* [Task goal] The result should be every line of the listing that holds the word "fill".

* [Supplied material]
■ ■ ■
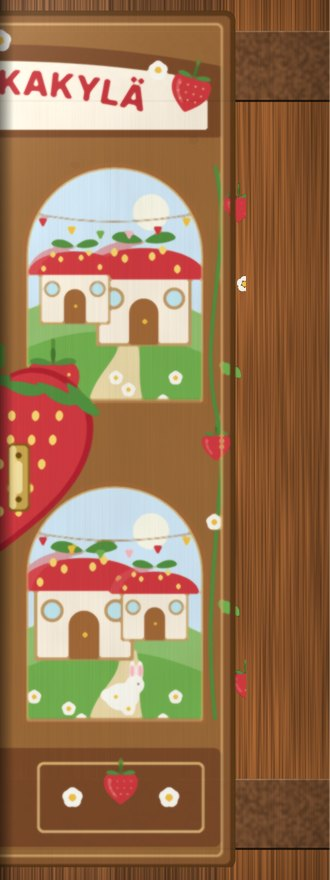
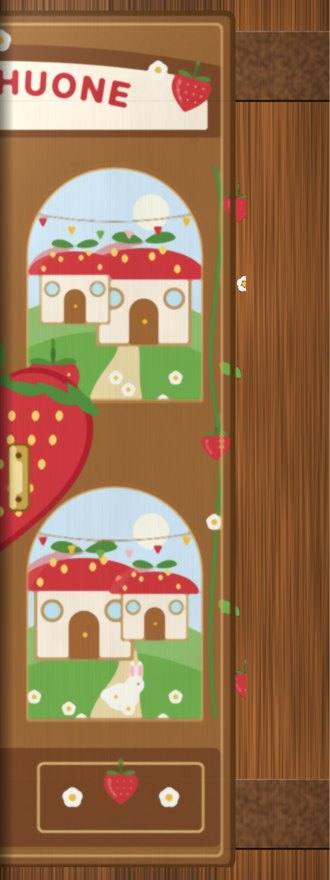
Leikkihuoneen mansikkasoitin: kolme valikkoa ja iso lista
Leikkihuone ei ole enaa pelkka linkki ulos. Sen takana on oma soitin, ja
aulan jokainen ovi avautuu nyt johonkin.

Lastenlaulut jaavat Leikkihuoneeseen. Mansikkakylan laulut ovat eri asia:
niissa esiintyvat kylan hahmot ja ne kuuluvat sen omaan soittimeen. Lapsille
tehty biisi joka ei kerro kylasta ei sovi niihin kategorioihin, eika sita
pida vaantaa sinne vain siksi etta se on lastenlaulu. Mansikkakyla sailyy
ovena eteenpain soittimen alareunassa.

Soitin on mansikka: kolme valikkoa (Toimintalaulut, Unilaulut, Iloiset),
iso laululista ja kolme nappia. Ei nuppeja eika asetuksia.

Nelivuotias ei lue pienta tekstia eika osu pieneen nappiin, joten mitat
ovat osa toimintaa eivatka koristelua - ja testi mittaa ne:

- laulurivi 60 px, soittonappi 82 px, selausnapit 62 px, nimi 19 px
- lista ei venyta itseaan taydelle korkeudelle. Taytena marja jai sen alle
  piiloon ja naytti punaiselta taustalta, ei soittimelta
- tyhja ryhma kertoo asian ystavallisesti eika kaada mitaan
- lataus avaa sen valikon jossa on lauluja, ettei huone nayta tyhjalta
  vaikka viereisessa olisi koko setti

Testin oma vika: mittasin nappirivin laatikkoa, joka venyy taytteeksi.
Nakyvan osan rajan kertoo nappi, ei rivi.

Laulut tulevat kansioista 08 Leikkihuone/<ryhma>/, ja laulut.json
muodostuu niista kaannoksessa.

Claude-Session: https://claude.ai/code/session_0153AvkQwfLdBQDa3EC36AKN

Changed region(s): [[0.0, 0.0614, 0.4545, 0.1227]]

diff --git a/leikki/index.html b/leikki/index.html
@@ -1,0 +1,353 @@
+<!DOCTYPE html>
+<html lang="fi">
+<head>
+<meta charset="utf-8">
+<meta name="viewport" content="width=device-width, initial-scale=1, viewport-fit=cover">
+<title>Leikkihuone</title>
+<meta name="theme-color" content="#3f1116">
+<style>
+/* Leikkihuoneen soitin.
+   Nelivuotias ei lue pientä tekstiä eikä osu pieneen nappiin. Siksi:
+   nimet isoina, rivit sormenkokoisina, kolme valikkoa ja kolme nappia.
+   Ei nuppeja, ei liukuja, ei asetuksia. */
+:root{
+  --puna:#d4383f; --punaTum:#8d1220; --punaVaal:#ea5a62;
+  --kerma:#fdf3e0; --ruskea:#6b4426; --vihrea:#4e8f3c;
+  --siemen:#f5d969; --teksti:#4a2418;
+}
+*{box-sizing:border-box;-webkit-tap-highlight-color:transparent}
+html,body{margin:0;height:100%}
+body{
+  background:radial-gradient(120% 90% at 50% 0%,#5e1a22 0%,#2a0a0e 70%),#2a0a0e;
+  color:var(--kerma);
+  font:16px/1.4 "Segoe UI",system-ui,-apple-system,Roboto,Arial,sans-serif;
+  display:flex;flex-direction:column;align-items:center;
+  padding:10px 10px calc(10px + env(safe-area-inset-bottom));
+  overflow:hidden;
+}
+h1{
+  font:800 15px/1 "Segoe UI",system-ui,sans-serif;letter-spacing:.3em;
+  text-transform:uppercase;color:#ffd7a8;margin:4px 0 8px;flex:0 0 auto;
+}
+
+/* ---- mansikka ---------------------------------------------------- */
+#mansikka{
+  position:relative;flex:1 1 auto;min-height:0;
+  width:min(100%,440px);display:flex;flex-direction:column;
+}
+#kuori{position:absolute;inset:0;z-index:0}
+#kuori svg{width:100%;height:100%;display:block}
+
+/* sisältö marjan päälle */
+/* Marjan pitaa nakya sisallon ympari, muuten se on vain punainen tausta.
+   Siksi lista ei venyta itseaan taydelle korkeudelle vaan jattaa olkapaat
+   ylos ja karjen alas. */
+#sisus{
+  position:relative;z-index:1;flex:1 1 auto;min-height:0;
+  display:flex;flex-direction:column;align-items:center;
+  padding:20% 15% 15%;
+}
+
+/* ---- kolme valikkoa ---------------------------------------------- */
+#valikot{display:flex;gap:6px;flex:0 0 auto;width:100%;margin-bottom:11px}
+#valikot button{
+  flex:1 1 0;min-height:52px;border:0;border-radius:13px;cursor:pointer;
+  background:rgba(60,14,18,.42);color:#ffe7c4;
+  font:700 13px/1.15 "Segoe UI",system-ui,sans-serif;letter-spacing:.02em;
+  padding:6px 2px;
+  box-shadow:inset 0 0 0 2px rgba(255,220,180,.3);
+}
+#valikot button[aria-selected="true"]{
+  background:var(--kerma);color:var(--punaTum);
+  box-shadow:0 3px 10px rgba(0,0,0,.4);
+}
+
+/* ---- laululista --------------------------------------------------- */
+#lista{
+  flex:0 0 46%;width:100%;min-height:0;
+  overflow-y:auto;-webkit-overflow-scrolling:touch;
+  background:var(--kerma);border-radius:16px;padding:7px;
+  box-shadow:inset 0 2px 8px rgba(109,52,24,.28);
+}
+#lista button{
+  display:flex;align-items:center;gap:10px;width:100%;
+  min-height:60px;margin:0 0 6px;padding:8px 12px;
+  border:0;border-radius:12px;background:#fff9ee;cursor:pointer;text-align:left;
+  box-shadow:0 1px 0 rgba(109,52,24,.16);
+}
+#lista button:last-child{margin-bottom:0}
+#lista button .nro{
+  flex:0 0 auto;width:34px;height:34px;border-radius:50%;
+  background:var(--puna);color:#fff;
+  font:800 16px/34px "Segoe UI",sans-serif;text-align:center;
+}
+#lista button .nimi{
+  flex:1 1 auto;min-width:0;
+  font:700 19px/1.2 "Segoe UI",system-ui,sans-serif;color:var(--teksti);
+}
+#lista button .nimi i{
+  display:block;font:400 13px/1.3 "Segoe UI",sans-serif;
+  color:#8a6a52;font-style:normal;margin-top:2px;
+}
+#lista button[aria-current="true"]{background:#ffe9a8}
+#lista button[aria-current="true"] .nro{background:var(--vihrea)}
+#tyhja{
+  display:flex;flex-direction:column;align-items:center;justify-content:center;
+  height:100%;gap:8px;color:#8a6a52;text-align:center;padding:18px;
+}
+#tyhja b{font:700 18px/1.3 "Segoe UI",sans-serif;color:var(--teksti)}
+#tyhja span{font-size:14px;max-width:24ch}
+
+/* ---- napit -------------------------------------------------------- */
+#napit{
+  flex:1 1 auto;display:flex;gap:14px;justify-content:center;align-items:center;
+  width:82%;
+}
+#napit button{
+  width:62px;height:62px;border-radius:50%;border:0;cursor:pointer;
+  background:linear-gradient(180deg,#fff7e8,#e8cfa8);
+  box-shadow:0 4px 0 #a8773f,0 7px 12px rgba(0,0,0,.4);
+  display:flex;align-items:center;justify-content:center;
+  color:var(--punaTum);
+}
+#napit button:active{transform:translateY(3px);box-shadow:0 1px 0 #a8773f}
+#napit #soita{
+  width:82px;height:82px;
+  background:linear-gradient(180deg,#8fd46f,#3f7a30);color:#fff;
+  box-shadow:0 5px 0 #2a5620,0 9px 16px rgba(0,0,0,.45);
+}
+#napit #soita:active{transform:translateY(4px);box-shadow:0 1px 0 #2a5620}
+#napit button svg{width:28px;height:28px;fill:currentColor}
+#napit #soita svg{width:38px;height:38px}
+#napit button[disabled]{opacity:.4}
+
+/* ---- alapalkki ----------------------------------------------------- */
+#ala{
+  flex:0 0 auto;display:flex;align-items:center;gap:10px;
+  width:min(100%,440px);padding:8px 4px 0;
+}
+#nyt{
+  flex:1 1 auto;min-width:0;color:#ffd7a8;font-size:13px;
+  white-space:nowrap;overflow:hidden;text-overflow:ellipsis;
+}
+#kyla{
+  flex:0 0 auto;display:inline-flex;align-items:center;gap:7px;
+  min-height:44px;padding:0 14px;border-radius:22px;text-decoration:none;
+  background:rgba(253,243,224,.14);color:#ffe7c4;
+  font:600 13px/1 "Segoe UI",sans-serif;
+  box-shadow:inset 0 0 0 1px rgba(255,220,180,.32);
+}
+@media (max-height:620px){
+  #sisus{padding:16% 13% 11%}
+  #napit button{width:54px;height:54px}
+  #napit #soita{width:70px;height:70px}
+  #lista button{min-height:54px}
+  #lista button .nimi{font-size:17px}
+}
+</style>
+</head>
+<body>
+
+<h1>Leikkihuone</h1>
+
+<div id="mansikka">
+  <div id="kuori" aria-hidden="true"></div>
+  <div id="sisus">
+    <div id="valikot" role="tablist">
+      <button role="tab" data-ryhma="toimintalaulut" aria-selected="true">Toiminta&shy;laulut</button>
+      <button role="tab" data-ryhma="unilaulut" aria-selected="false">Uni&shy;laulut</button>
+      <button role="tab" data-ryhma="iloiset" aria-selected="false">Iloiset</button>
+    </div>
+    <div id="lista" role="tabpanel"></div>
+    <div id="napit">
+      <button id="edel" type="button" aria-label="Edellinen laulu">
+        <svg viewBox="0 0 24 24"><path d="M6 5h3v14H6zM20 5v14l-11-7z"/></svg>
+      </button>
+      <button id="soita" type="button" aria-label="Soita">
+        <svg viewBox="0 0 24 24"><path d="M7 4l14 8-14 8z"/></svg>
+      </button>
+      <button id="seur" type="button" aria-label="Seuraava laulu">
+        <svg viewBox="0 0 24 24"><path d="M18 5h-3v14h3zM4 5v14l11-7z"/></svg>
+      </button>
+    </div>
+  </div>
+</div>
+
+<div id="ala">
+  <span id="nyt">Valitse laulu</span>
+  <a id="kyla" href="https://mansikkakyla.fi/" rel="noopener">
+    <svg viewBox="0 0 24 24" width="16" height="16" fill="currentColor">
+      <path d="M12 21c-5-3.4-8-6.9-8-10.5C4 7 6.6 5 9.4 5c1.1 0 2 .4 2.6 1 .6-.6 1.5-1 2.6-1C17.4 5 20 7 20 10.5 20 14.1 17 17.6 12 21z"/>
+    </svg>
+    Mansikkakylä
+  </a>
+</div>
+
+<script>
+/* ====================  marjan kuori  =================================
+   Piirretään kerran SVG:nä taustalle. Teksti jää HTML:ksi, jotta se
+   pysyy terävänä ja ruudunlukija löytää sen. */
+(function kuori(){
+  const S = [];
+  S.push('<svg viewBox="0 0 440 620" preserveAspectRatio="none"'
+       + ' xmlns="http://www.w3.org/2000/svg">');
+  S.push('<defs><radialGradient id="mg" cx="36%" cy="26%" r="78%">'
+       + '<stop offset="0" stop-color="#ea5a62"/>'
+       + '<stop offset=".55" stop-color="#d4383f"/>'
+       + '<stop offset="1" stop-color="#8d1220"/></radialGradient></defs>');
+  /* marjan runko: leveä ylhäältä, kapenee kärjeksi */
+  const marja = 'M220,92 C96,92 24,176 24,292 C24,420 120,540 220,600 '
+              + 'C320,540 416,420 416,292 C416,176 344,92 220,92 Z';
+  S.push('<path d="' + marja + '" fill="#6e0d18"/>');
+  S.push('<path d="' + marja + '" fill="url(#mg)" transform="translate(0 -5)"/>');
+  /* kiiltoraita */
+  S.push('<path d="M92,210 C70,268 76,348 106,408" fill="none" stroke="#ff9aa0"'
+       + ' stroke-width="26" stroke-linecap="round" opacity=".38"/>');
+  /* siemenet riveittäin, kapenevat alaspäin */
+  const rivit = [[150,7,152],[196,7,150],[242,6,136],[288,6,120],
+                 [334,5,100],[380,4,76],[422,3,52],[462,2,30]];
+  for (const [y, n, lev] of rivit){
+    for (let i = 0; i < n; i++){
+      const x = 220 + (n === 1 ? 0 : (i - (n - 1) / 2) * (lev * 2 / (n - 1)));
+      const kier = (x - 220) * 0.07;
+      S.push('<ellipse cx="' + x.toFixed(1) + '" cy="' + y + '" rx="6.5" ry="9"'
+           + ' fill="#f5d969" transform="rotate(' + kier.toFixed(1)
+           + ' ' + x.toFixed(1) + ' ' + y + ')"/>');
+    }
+  }
+  /* lehtikruunu ja varsi */
+  for (const [dx, kulma] of [[-128,-34],[-70,-16],[0,0],[70,16],[128,34]]){
+    S.push('<path d="M0,0 C-34,-34 -84,-40 -98,-16 C-70,-2 -32,6 0,0 Z"'
+         + ' fill="#4e8f3c" transform="translate(' + (220 + dx) + ' 96) rotate('
+         + (kulma + 180) + ')"/>');
+  }
+  S.push('<path d="M0,0 C-30,-28 -72,-34 -84,-14 C-60,-2 -28,5 0,0 Z"'
+       + ' fill="#3f7a30" transform="translate(220 104) rotate(200)"/>');
+  S.push('<rect x="208" y="34" width="24" height="60" rx="12" fill="#5c8f3a"/>');
+  S.push('</svg>');
+  document.getElementById('kuori').innerHTML = S.join('');
+})();
+
+/* ====================  laulut  ======================================= */
+const $ = id => document.getElementById(id);
+const RYHMAT = ['toimintalaulut', 'unilaulut', 'iloiset'];
+let LAULUT = { toimintalaulut: [], unilaulut: [], iloiset: [] };
+let ryhma = 'toimintalaulut';
+let kohta = -1;
+let soi = false;
+
+const el = new Audio();
+el.preload = 'none';
+
+function nykyinen(){ return LAULUT[ryhma] || []; }
+
+function piirraLista(){
+  const l = nykyinen(), p = $('lista');
+  if (!l.length){
+    p.innerHTML = '<div id="tyhja"><b>Täällä ei ole vielä lauluja</b>'
+                + '<span>Ne tulevat pian. Kurkista sillä välin Mansikkakylään.</span></div>';
+    paivitaNapit();
+    return;
+  }
+  p.innerHTML = '';
+  l.forEach((b, i) => {
+    const n = document.createElement('button');
+    n.type = 'button';
+    n.setAttribute('aria-current', i === kohta ? 'true' : 'false');
+    n.innerHTML = '<span class="nro">' + (i + 1) + '</span><span class="nimi">'
+                + teksti(b.nimi) + (b.alarivi ? '<i>' + teksti(b.alarivi) + '</i>' : '')
+                + '</span>';
+    n.addEventListener('click', () => valitse(i));
+    p.appendChild(n);
+  });
+  paivitaNapit();
+}
+
+/* Laulujen nimet tulevat tiedostoista, joten ne käsitellään tekstinä
+   eikä merkkauksena. */
+function teksti(s){
+  return String(s == null ? '' : s)
+    .replace(/&/g, '&amp;').replace(/</g, '&lt;').replace(/>/g, '&gt;');
+}
+
+function paivitaNapit(){
+  const l = nykyinen();
+  $('edel').disabled = l.length < 2;
+  $('seur').disabled = l.length < 2;
+  $('soita').disabled = !l.length;
+  $('soita').innerHTML = soi
+    ? '<svg viewBox="0 0 24 24"><path d="M6 4h5v16H6zM13 4h5v16h-5z"/></svg>'
+    : '<svg viewBox="0 0 24 24"><path d="M7 4l14 8-14 8z"/></svg>';
+  $('soita').setAttribute('aria-label', soi ? 'Tauko' : 'Soita');
+  const b = l[kohta];
+  $('nyt').textContent = b ? (soi ? '▶ ' : '❚❚ ') + b.nimi : 'Valitse laulu';
+}
+
+function valitse(i){
+  const l = nykyinen();
+  if (!l.length) return;
+  kohta = (i + l.length) % l.length;
+  const b = l[kohta];
+  el.src = b.aani;
+  el.load();
+  /* play() hylätään hiljaa jos sitä kutsuu ennen kuin elementti on
+     valmis — sama ansa kuin jukeboksissa ja SilverDeckissä. */
+  const aloita = () => el.play().then(() => { soi = true; piirraLista(); })
+                               .catch(() => { soi = false; piirraLista(); });
+  if (el.readyState >= 2) aloita();
+  else el.addEventListener('canplay', aloita, { once: true });
+  piirraLista();
+}
+
+$('soita').addEventListener('click', () => {
+  if (!nykyinen().length) return;
+  if (kohta < 0){ valitse(0); return; }
+  if (soi){ el.pause(); soi = false; }
+  else { el.play().then(() => { soi = true; piirraLista(); }).catch(() => {}); }
+  paivitaNapit();
+});
+$('edel').addEventListener('click', () => valitse(kohta <= 0 ? -1 : kohta - 1));
+$('seur').addEventListener('click', () => valitse(kohta + 1));
+el.addEventListener('ended', () => {
+  if (nykyinen().length > 1) valitse(kohta + 1);
+  else { soi = false; paivitaNapit(); }
+});
+el.addEventListener('pause', () => { soi = false; paivitaNapit(); });
+el.addEventListener('play',  () => { soi = true;  paivitaNapit(); });
+
+document.querySelectorAll('#valikot button').forEach(n => {
+  n.addEventListener('click', () => {
+    document.querySelectorAll('#valikot button').forEach(m =>
+      m.setAttribute('aria-selected', m === n ? 'true' : 'false'));
+    ryhma = n.dataset.ryhma;
+    kohta = -1;
+    el.pause();
+    soi = false;
+    piirraLista();
+  });
+});
+
+/* ====================  lataus  ======================================= */
+(function lataa(){
+  piirraLista();
+  if (location.protocol === 'file:') return;
+  fetch('laulut.json', { cache: 'no-cache' })
+    .then(r => r.ok ? r.json() : null)
+    .then(d => {
+      if (!d || !d.ryhmat) return;
+      RYHMAT.forEach(k => { LAULUT[k] = Array.isArray(d.ryhmat[k]) ? d.ryhmat[k] : []; });
+      /* Avataan se valikko jossa on lauluja, ettei huone näytä tyhjältä
+         vaikka viereisessä olisi koko setti. */
+      const eka = RYHMAT.find(k => LAULUT[k].length);
+      if (eka && !LAULUT[ryhma].length){
+        ryhma = eka;
+        document.querySelectorAll('#valikot button').forEach(m =>
+          m.setAttribute('aria-selected', m.dataset.ryhma === eka ? 'true' : 'false'));
+      }
+      piirraLista();
+    })
+    .catch(() => {});
+})();
+</script>
+</body>
+</html>

diff --git a/index.html b/index.html
@@ -257,10 +257,10 @@ footer a{color:#8a7a66}
       <span class="kyltti">Tulossa</span>
     </div>
 
-    <a class="huone lapset" href="https://mansikkakyla.fi/" rel="noopener">
+    <a class="huone lapset" href="leikki/" data-soitin>
       <div class="sisus">
         <b>Leikkihuone</b>
-        <span>Mansikkakylän laulut<br>ja sadut — mansikkakyla.fi</span>
+        <span>Lastenlaulut<br>toiminta · uni · iloiset</span>
       </div>
       <div class="luukut"><span class="luukku vasen"></span><span class="luukku oikea"></span></div>
     </a>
■ ■ ■
* [Problem solution]
+#napit button svg{width:28px;height:28px;fill:currentColor}
+    <svg viewBox="0 0 24 24" width="16" height="16" fill="currentColor">
+  S.push('<path d="' + marja + '" fill="#6e0d18"/>');
+  S.push('<path d="' + marja + '" fill="url(#mg)" transform="translate(0 -5)"/>');
+  S.push('<path d="M92,210 C70,268 76,348 106,408" fill="none" stroke="#ff9aa0"'
+           + ' fill="#f5d969" transform="rotate(' + kier.toFixed(1)
+         + ' fill="#4e8f3c" transform="translate(' + (220 + dx) + ' 96) rotate('
+       + ' fill="#3f7a30" transform="translate(220 104) rotate(200)"/>');
+  S.push('<rect x="208" y="34" width="24" height="60" rx="12" fill="#5c8f3a"/>');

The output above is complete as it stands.